M. O' Reilly , Coa , Ballinamallard , County Fermanagh .
Leo McCormack , Dublin
(After four years sentence) .
G. Higginbotham , Dublin .

(Next : a list of those 'Detained For Possible Trial')
(MORE LATER).



ECONOMY IN CRISIS - An Historical Perspective.......

By any standards the economy of Ireland , North and South , can be described as being in a sorry mess with crisis , recession and imminent bankruptcy the most constant themes of economic discussion , intermittently over the last decade and ceaselessly in the last three years . In this article , Peter Graham surveys the factors which have produced this economy , and the historical role of foreign and native Irish capital.

From 'IRIS' magazine , November 1982.

Once in power , the attention of the 'new ruling class' was not merely concentrated on the oppression of republican militarists : in 1923 the wages of a wide range of workers , from dockers to manufacturing employees , were cut to levels below those of the pre-1913 lock-out . In the North , the new unionist administration followed suit .

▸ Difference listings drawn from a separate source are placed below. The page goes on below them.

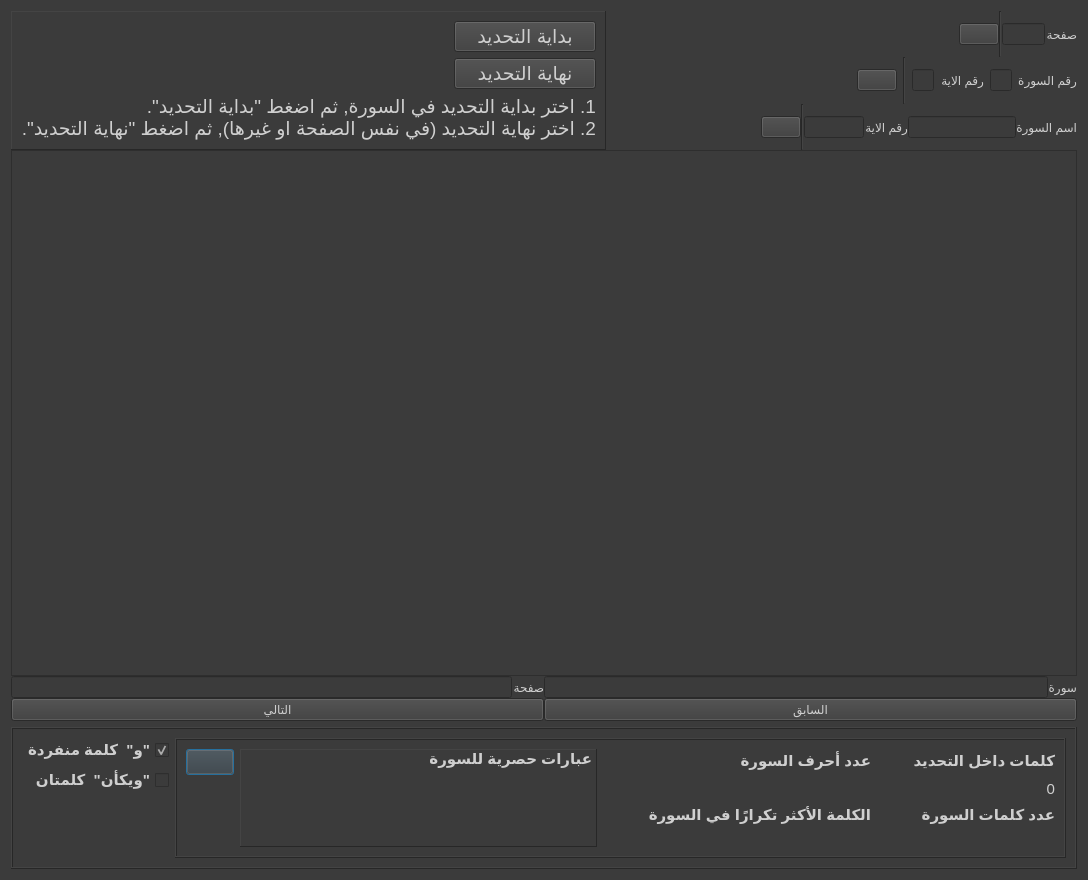
masalha-alaa/quran-counter, file gui/mushaf_view.ui: the form before one commit.
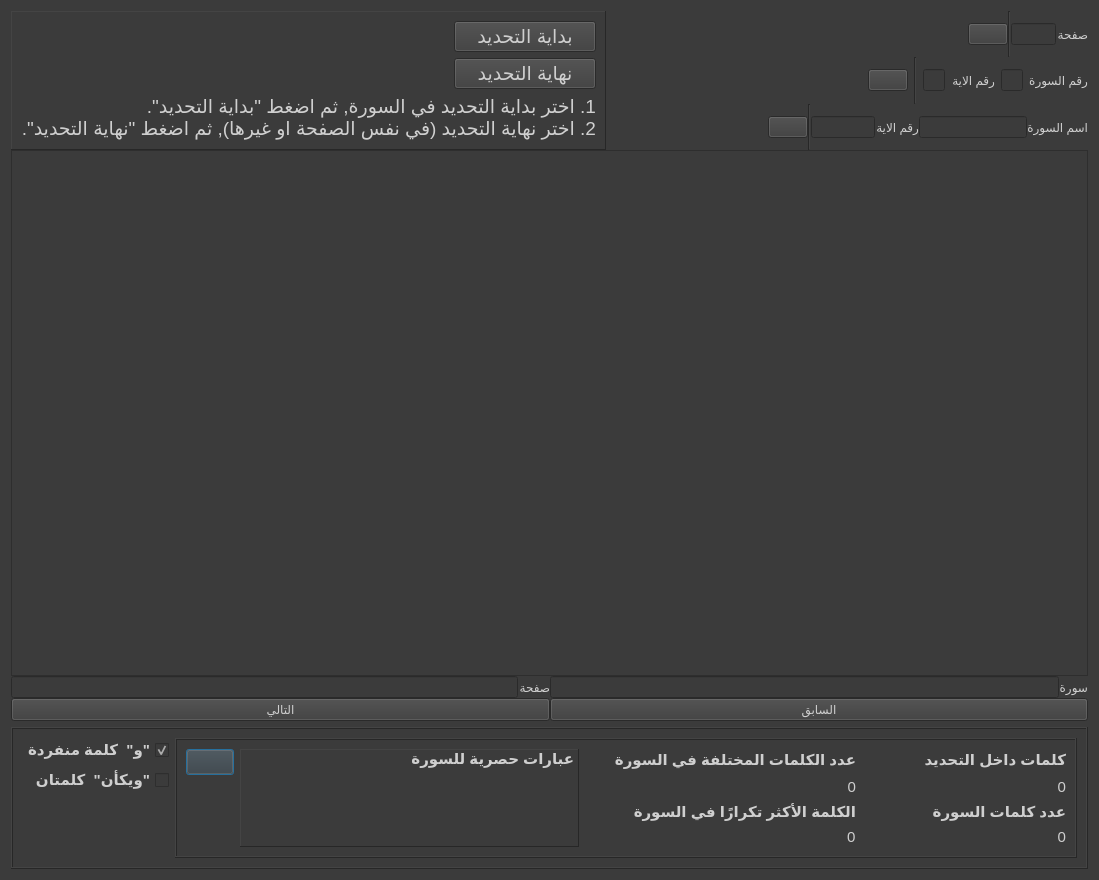
The form after the commit. Icons and pictures are not drawn. Custom widgets are drawn as their Qt base class.

Commit message: Replaced "number of letters" with "num of unique words"

Diff of the .ui file:
```diff
--- a/gui/mushaf_view.ui
+++ b/gui/mushaf_view.ui
@@ -6,7 +6,7 @@
    <rect>
     <x>0</x>
     <y>0</y>
-    <width>1088</width>
+    <width>1099</width>
     <height>880</height>
    </rect>
   </property>
@@ -539,13 +539,16 @@
       </item>
       <item>
        <widget class="QFrame" name="frame_3">
+        <property name="styleSheet">
+         <string notr="true"/>
+        </property>
         <property name="frameShape">
          <enum>QFrame::Box</enum>
         </property>
         <property name="frameShadow">
          <enum>QFrame::Raised</enum>
         </property>
-        <layout class="QGridLayout" name="gridLayout_2" columnstretch="0,4,3,2">
+        <layout class="QGridLayout" name="gridLayout_2" columnstretch="0,5,4,3">
          <item row="2" column="2">
           <layout class="QVBoxLayout" name="verticalLayout_14">
            <item>
@@ -565,6 +568,21 @@
             </widget>
            </item>
            <item>
+            <layout class="QHBoxLayout" name="horizontalLayout_16">
+             <item>
+              <spacer name="horizontalSpacer_4">
+               <property name="orientation">
+                <enum>Qt::Horizontal</enum>
+               </property>
+               <property name="sizeHint" stdset="0">
+                <size>
+                 <width>40</width>
+                 <height>20</height>
+                </size>
+               </property>
+              </spacer>
+             </item>
+             <item>
             <widget class="QLabel" name="mostRepeatedWord">
              <property name="sizePolicy">
               <sizepolicy hsizetype="Preferred" vsizetype="Preferred">
@@ -575,10 +593,21 @@
              <property name="toolTip">
               <string notr="true"/>
              </property>
+               <property name="layoutDirection">
+                <enum>Qt::LeftToRight</enum>
+               </property>
+               <property name="styleSheet">
+                <string notr="true"/>
+               </property>
              <property name="text">
-              <string/>
-             </property>
-            </widget>
+                <string>0</string>
+               </property>
+               <property name="alignment">
+                <set>Qt::AlignLeading|Qt::AlignLeft|Qt::AlignVCenter</set>
+               </property>
+              </widget>
+             </item>
+            </layout>
            </item>
           </layout>
          </item>
@@ -607,6 +636,21 @@
             </widget>
            </item>
            <item>
+            <layout class="QHBoxLayout" name="horizontalLayout_17">
+             <item>
+              <spacer name="horizontalSpacer_5">
+               <property name="orientation">
+                <enum>Qt::Horizontal</enum>
+               </property>
+               <property name="sizeHint" stdset="0">
+                <size>
+                 <width>40</width>
+                 <height>20</height>
+                </size>
+               </property>
+              </spacer>
+             </item>
+             <item>
             <widget class="QLabel" name="surahWordsNum">
              <property name="sizePolicy">
               <sizepolicy hsizetype="Preferred" vsizetype="Preferred">
@@ -618,12 +662,14 @@
               <string notr="true"/>
              </property>
              <property name="text">
-              <string/>
+                <string>0</string>
              </property>
              <property name="alignment">
-              <set>Qt::AlignLeading|Qt::AlignLeft|Qt::AlignVCenter</set>
-             </property>
-            </widget>
+                <set>Qt::AlignRight|Qt::AlignTrailing|Qt::AlignVCenter</set>
+               </property>
+              </widget>
+             </item>
+            </layout>
            </item>
           </layout>
          </item>
@@ -649,6 +695,21 @@
             </widget>
            </item>
            <item>
+            <layout class="QHBoxLayout" name="horizontalLayout_20">
+             <item>
+              <spacer name="horizontalSpacer_6">
+               <property name="orientation">
+                <enum>Qt::Horizontal</enum>
+               </property>
+               <property name="sizeHint" stdset="0">
+                <size>
+                 <width>40</width>
+                 <height>20</height>
+                </size>
+               </property>
+              </spacer>
+             </item>
+             <item>
             <widget class="QLabel" name="wordsInSelection">
              <property name="sizePolicy">
               <sizepolicy hsizetype="Preferred" vsizetype="Preferred">
@@ -669,8 +730,10 @@
            </item>
           </layout>
          </item>
+          </layout>
+         </item>
          <item row="1" column="2">
-          <layout class="QVBoxLayout" name="verticalLayout_13" stretch="1,1">
+          <layout class="QVBoxLayout" name="verticalLayout_13" stretch="1,0">
            <item>
             <widget class="QLabel" name="label_3">
              <property name="sizePolicy">
@@ -680,18 +743,33 @@
               </sizepolicy>
              </property>
              <property name="toolTip">
-              <string>عدد جميع الأحرف, مع تكرار</string>
+              <string>عدد الكلمات المختلفة (بدون تكرار)</string>
              </property>
              <property name="styleSheet">
               <string notr="true">font: bold;</string>
              </property>
              <property name="text">
-              <string>عدد أحرف السورة</string>
+              <string>عدد الكلمات المختلفة في السورة</string>
              </property>
             </widget>
            </item>
            <item>
-            <widget class="QLabel" name="surahLettersNum">
+            <layout class="QHBoxLayout" name="horizontalLayout_21">
+             <item>
+              <spacer name="horizontalSpacer_7">
+               <property name="orientation">
+                <enum>Qt::Horizontal</enum>
+               </property>
+               <property name="sizeHint" stdset="0">
+                <size>
+                 <width>40</width>
+                 <height>20</height>
+                </size>
+               </property>
+              </spacer>
+             </item>
+             <item>
+              <widget class="QLabel" name="surahUniqueWords">
              <property name="sizePolicy">
               <sizepolicy hsizetype="Preferred" vsizetype="Preferred">
                <horstretch>0</horstretch>
@@ -708,12 +786,14 @@
               <locale language="Arabic" country="Israel"/>
              </property>
              <property name="text">
-              <string/>
+                <string>0</string>
              </property>
              <property name="alignment">
-              <set>Qt::AlignLeading|Qt::AlignLeft|Qt::AlignVCenter</set>
-             </property>
-            </widget>
+                <set>Qt::AlignRight|Qt::AlignTrailing|Qt::AlignVCenter</set>
+               </property>
+              </widget>
+             </item>
+            </layout>
            </item>
           </layout>
          </item>
```
Lines whose indentation alone changed are shown as unchanged. The commit also changes 5 other files.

The trade union movement throughout Ireland was effectively attacked to the extent that , within five years of the establishment of the two partitionist states , its membership was reduced by one third , social welfare considerations were given the minimal attention and social conditions in general enforced a solution to unemployment in the thousands who emigrated throughout the 1920's .

The world depression of 1929 saw a major slump in the North of Ireland's export industries , particularly the biggest ship-building and linen firms . The Free State situation was not as seriously affected initially , being agriculture-based , and prices generally holding up . But the agricultural economy itself had remained stagnant since the foundation of the Free State (and was to remain so for decades) .......
(MORE LATER).




DIVIS FLATS : Building Towards A Demolition Campaign .......
Divis Flats , at the bottom of the Falls Road in West Belfast , have acquired a reputation for 'trouble' - of all kinds - and social deprivation ever since they were built in the 1960's . They have also endured some of the severest British repression meted out during the past 14 years , and replied with some of the fiercest resistance . Local resident and community activist Jim Faulkner examines the new resurgence of morale in the flats complex and the prospects it faces in its biggest battle yet - for total demolition .
From 'IRIS' magazine , November 1983 .

The 'street-party' success of the Divis Residents' Association was short-lived , its main problem being that it failed to attract the active participation of a representative cross-section of the Divis community and focussed largely on the personality and leadership of Fr. Pat Buckley himself , and when he was transferred to another parish early this year (1983) the Divis Residents' Association became very much a shepherdless flock .

The activities engaged in by the Association in its heyday were essentially geared towards a restoration of morale but had no lasting effect , and its AGM in the autumn of 1982 attracted only a handful of Fr. Buckley's helpers .

However , developments outlined in this article which have taken place since the elections augur well for the group's future , with this year's AGM approaching and the likelihood of a more broadly-based committee of residents being elected.......
(MORE LATER).